Sophia Hurst, a painter and art teacher from London, held a solo exhibition titled Mother/ Creator in Shenyang, capital of Liaoning province, in mid-April.
The exhibition at J Art Gallery in Sofitel Shenyang Lido Hotel centered on the theme of motherhood and what it means to be a creator. It is one of more than 20 exhibitions the British artist has staged.
A week later, Hurst gave a 45-minute bilingual lecture on the purpose of art at the same venue, with noted artists from the local cultural community joining the audience and discussion.
Hurst, born in 1972, has lived in China for more than a decade.

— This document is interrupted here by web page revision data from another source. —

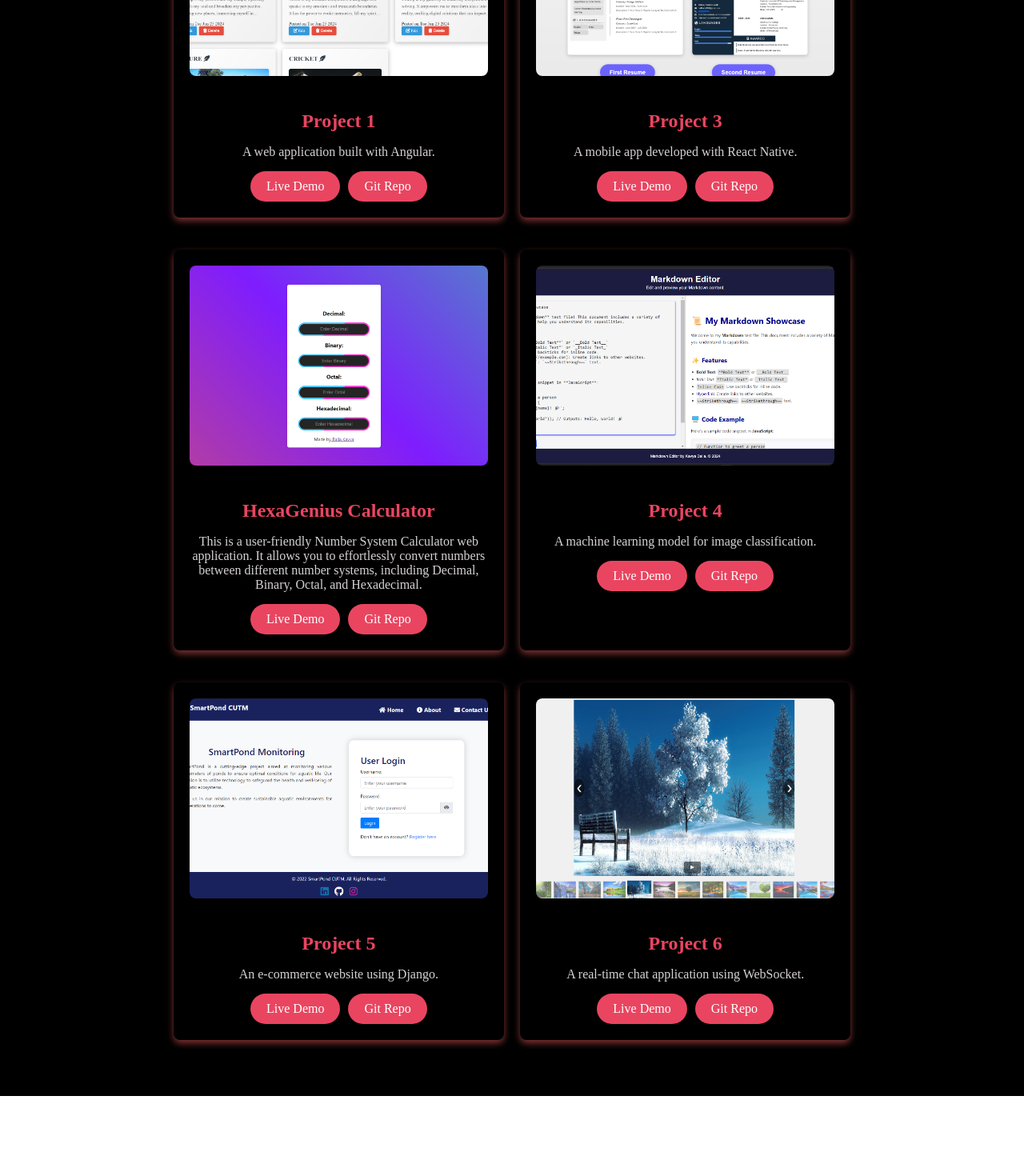
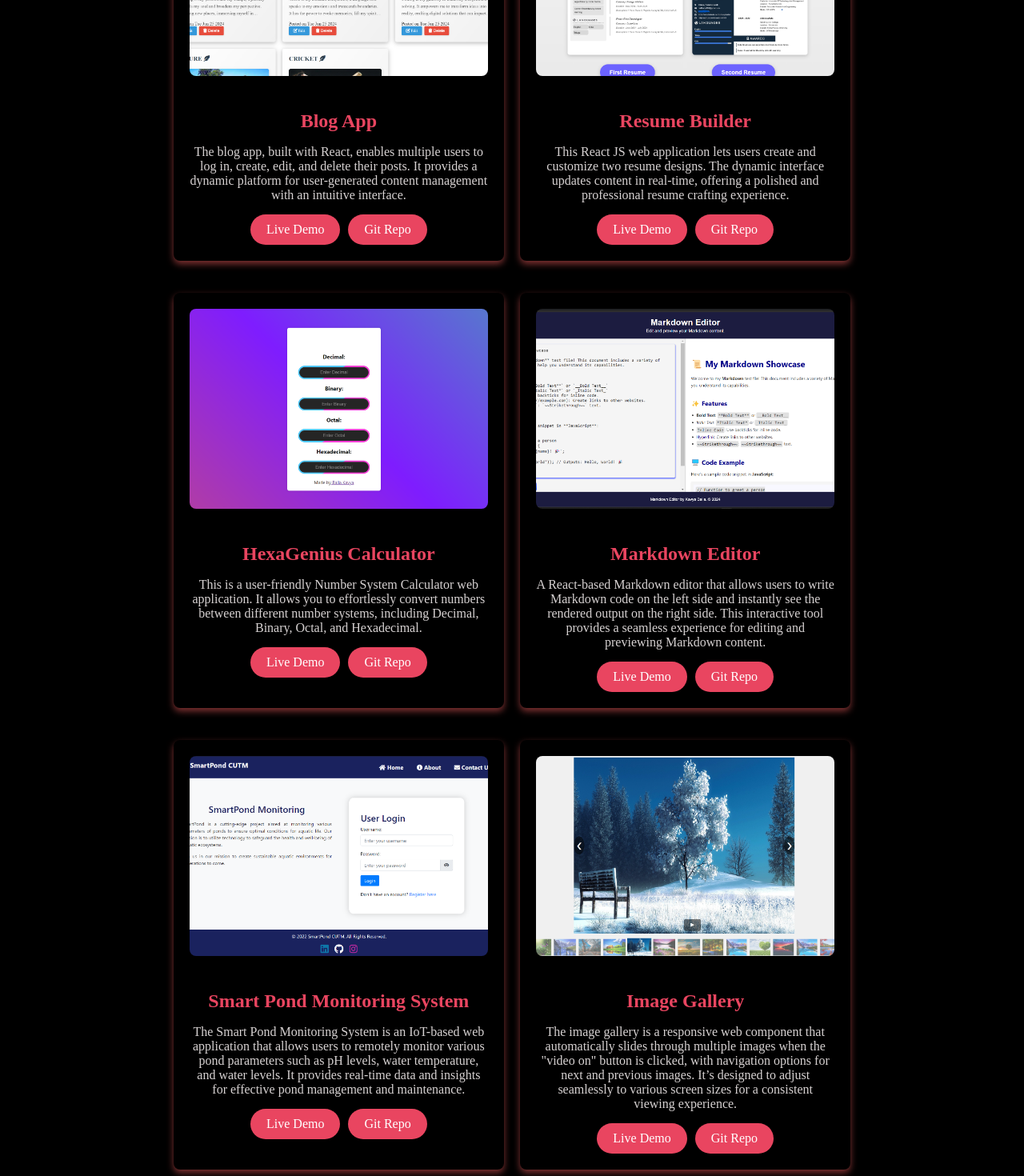
Before and after one commit to kavyaballa1020/Angular-Portfolio, an Angular app: page /projects in a window 1280 px wide. Shown: the part 340-1810 px from the top of the page at 80% size. Before the commit the page ends 1710 px from the top, so only its background shows below. Built offline with nearby package versions, Linux system fonts and the light colour scheme.

Commit message:
"Updated project descriptions and titles in ProjectsComponent"

```diff
--- a/src/app/projects/projects.component.ts
+++ b/src/app/projects/projects.component.ts
@@ -7,12 +7,12 @@ import { Component } from '@angular/core';
 })
 export class ProjectsComponent {
   projects = [
-    { title: 'Project 1', description: 'A web application built with Angular.', imageUrl: '/blog.png', liveDemoLink: 'https://example.com/demo1', gitRepoLink: 'https://github.com/user/repo1' },
-    { title: 'Project 3', description: 'A mobile app developed with React Native.', imageUrl: '/Resume.png', liveDemoLink: 'https://example.com/demo3', gitRepoLink: 'https://github.com/user/repo3' },
+    { title: 'Blog App', description: 'The blog app, built with React, enables multiple users to log in, create, edit, and delete their posts. It provides a dynamic platform for user-generated content management with an intuitive interface.', imageUrl: '/blog.png', liveDemoLink: 'https://example.com/demo1', gitRepoLink: 'https://github.com/user/repo1' },
+    { title: 'Resume Builder', description: 'This React JS web application lets users create and customize two resume designs. The dynamic interface updates content in real-time, offering a polished and professional resume crafting experience.', imageUrl: '/Resume.png', liveDemoLink: 'https://example.com/demo3', gitRepoLink: 'https://github.com/user/repo3' },
     { title: 'HexaGenius Calculator', description: 'This is a user-friendly Number System Calculator web application. It allows you to effortlessly convert numbers between different number systems, including Decimal, Binary, Octal, and Hexadecimal.', imageUrl: '/Hexa.png', liveDemoLink: 'https://hexagenius-calculator.onrender.com/', gitRepoLink: 'https://github.com/user/repo2' },
-    { title: 'Project 4', description: 'A machine learning model for image classification.', imageUrl: '/Markdown.png', liveDemoLink: 'https://kav-markdown-editor.vercel.app/', gitRepoLink: 'https://github.com/user/repo4' },
-    { title: 'Project 5', description: 'An e-commerce website using Django.', imageUrl: '/SmartPond.png', liveDemoLink: 'https://example.com/demo5', gitRepoLink: 'https://github.com/user/repo5' },
-    { title: 'Project 6', description: 'A real-time chat application using WebSocket.', imageUrl: '/image.png', liveDemoLink: 'https://example.com/demo6', gitRepoLink: 'https://github.com/user/repo6' }
+    { title: 'Markdown Editor', description: 'A React-based Markdown editor that allows users to write Markdown code on the left side and instantly see the rendered output on the right side. This interactive tool provides a seamless experience for editing and previewing Markdown content.', imageUrl: '/Markdown.png', liveDemoLink: 'https://kav-markdown-editor.vercel.app/', gitRepoLink: 'https://github.com/user/repo4' },
+    { title: 'Smart Pond Monitoring System', description: 'The Smart Pond Monitoring System is an IoT-based web application that allows users to remotely monitor various pond parameters such as pH levels, water temperature, and water levels. It provides real-time data and insights for effective pond management and maintenance.', imageUrl: '/SmartPond.png', liveDemoLink: 'https://example.com/demo5', gitRepoLink: 'https://github.com/user/repo5' },
+    { title: 'Image Gallery', description: 'The image gallery is a responsive web component that automatically slides through multiple images when the "video on" button is clicked, with navigation options for next and previous images. It’s designed to adjust seamlessly to various screen sizes for a consistent viewing experience.', imageUrl: '/image.png', liveDemoLink: 'https://example.com/demo6', gitRepoLink: 'https://github.com/user/repo6' }
 
   ];
 }
```
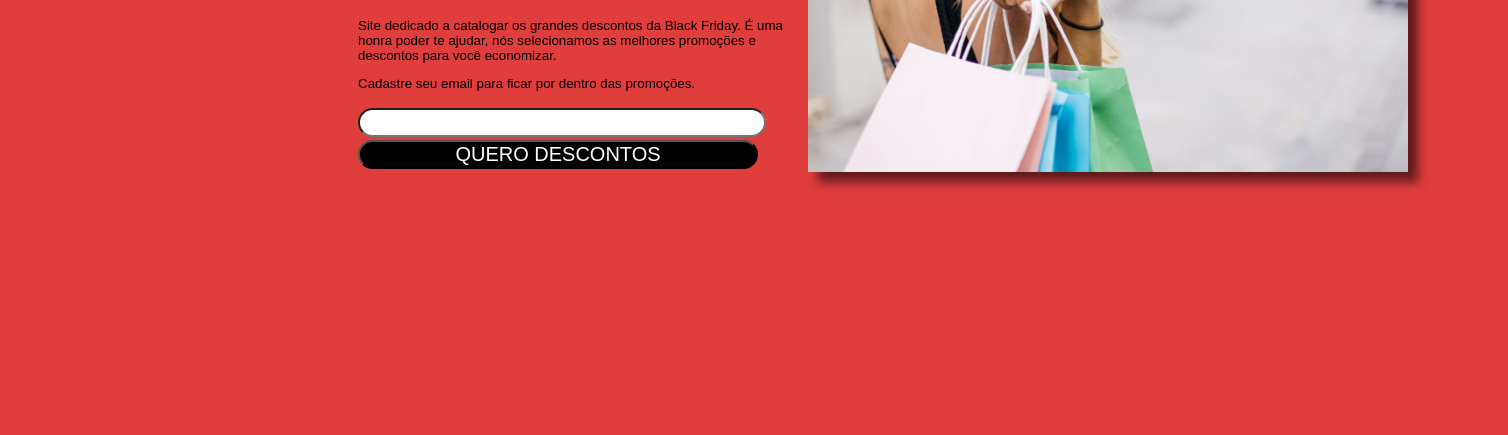
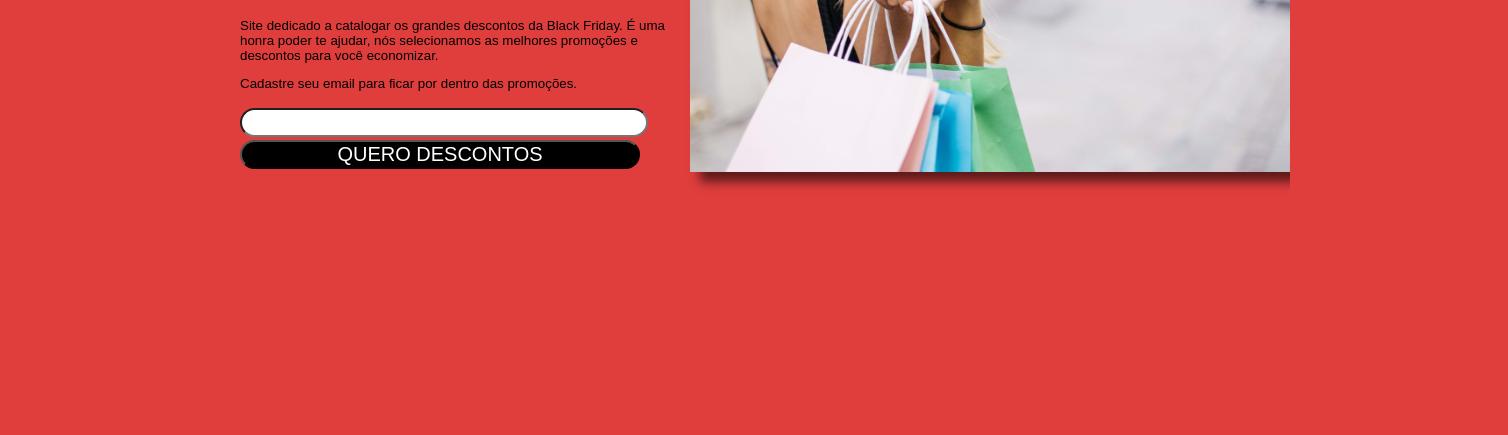
Before and after one commit to LuciMacedo/blackFriday, a plain HTML site: page index.html in a window 1280 px wide. Shown: the part 365-800 px from the top of the page, 1508 px wide, since content can reach past the window. Drawn offline with Linux system fonts and the light colour scheme.

Commit message:
update width

```diff
--- a/style.css
+++ b/style.css
@@ -5,7 +5,7 @@ body{
 }
 
 section {
-    width: 1500px;
+    width: 10agit00px;
     height: 500px;
     display: flex;
     justify-content: center;
```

After she left the United Kingdom in 1995, she taught English at Beijing Language and Culture University, later moving to Shengyang, her second home.
In the Northeast China city, Hurst started her painting career and also married a local who supports her job. Now the couple have two daughters.
As a British artist creating in the context of Chinese culture, she combines techniques and thoughts from the West and the East in her artwork.
Her painting searches for the meaning of life and a reflection of the world, as well as the essence of humans, critics said.
Hurst said she believes that art does not come from artists — as an outgrowth of the creation process, “art comes from an external source”.
She explores a lot of issues in her works, including how to maintain harmony and unity while preserving diverse personalities; how to live spiritually in a material world; how to make art uplifting, healing and true; what the purpose of pain is; and how people can understand themselves better through art.
Working with these questions makes Hurst’s works uplifting, challenging and thought-provoking, critics said.
She usually starts to work with a piece of writing or a provoking thought from daily life, and she will sketch that down and try to express it using watercolors, propylene or sculpture, Hurst told Chinese media.
She said she was proud that she sold an artwork to a woman who had suffered a grave accident, because the buyer felt the painting expressed the way she had been suffering at that particular time.
The aquarelle named shows the outline of a human torso, with a big hole punched out right at the center. A smaller figure, its head slightly tilted toward the ground, stands entirely independent, were it not for some thin strings holding it back, the delicate threads turning into restraining chains.
“This is the reason I paint: to connect with others,” Hurst said.
Sophia Hurst, an artists from Britain, believes “art comes from an external source”.